The interaction of map resolution and spatial abilities on route learning

Christopher A. Sanchez, Russell Branaghan

Research output: Chapter in Book/Report/Conference proceedingConference contribution

Abstract

This study evaluated how well routes were learned from maps that were either enhanced with actual satellite photography or presented in more traditional (low resolution) form, with no additional detail. The potential interaction between map resolution and participants' static spatial abilities was also considered. Results indicated that learners recalled significantly more route information and made fewer response errors in the low detail condition than in the high detail condition. Additionally, participants' spatial visualization ability significantly correlated with success on these tasks, whereas mental rotation ability did not.
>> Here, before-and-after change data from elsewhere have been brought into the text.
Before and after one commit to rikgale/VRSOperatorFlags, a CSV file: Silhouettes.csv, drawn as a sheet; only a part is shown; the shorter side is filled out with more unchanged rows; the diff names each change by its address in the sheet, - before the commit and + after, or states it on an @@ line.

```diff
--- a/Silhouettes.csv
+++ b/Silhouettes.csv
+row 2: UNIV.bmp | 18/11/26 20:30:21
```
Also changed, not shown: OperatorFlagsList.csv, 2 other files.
These results suggest that while the addition of high resolution information is now technologically possible, it is not necessarily advised for certain situations as it can lead to a detriment in performance.

Original languageEnglish (US)
Title of host publication51st Annual Meeting of the Human Factors and Ergonomics Society, HFES 2007
PublisherHuman Factors and Ergonomics Society Inc.
Pages1176-1180
Number of pages5
ISBN (Print)9781605600376
DOIs
StatePublished - Jan 1 2007
Event51st Annual Meeting of the Human Factors and Ergonomics Society, HFES 2007 - Baltimore, MD, United States
Duration: Oct 1 2007Oct 5 2007

Publication series

NameProceedings of the Human Factors and Ergonomics Society
Volume3
ISSN (Print)1071-1813

Other

Other51st Annual Meeting of the Human Factors and Ergonomics Society, HFES 2007
CountryUnited States
CityBaltimore, MD
Period10/1/0710/5/07

ASJC Scopus subject areas

  • Human Factors and Ergonomics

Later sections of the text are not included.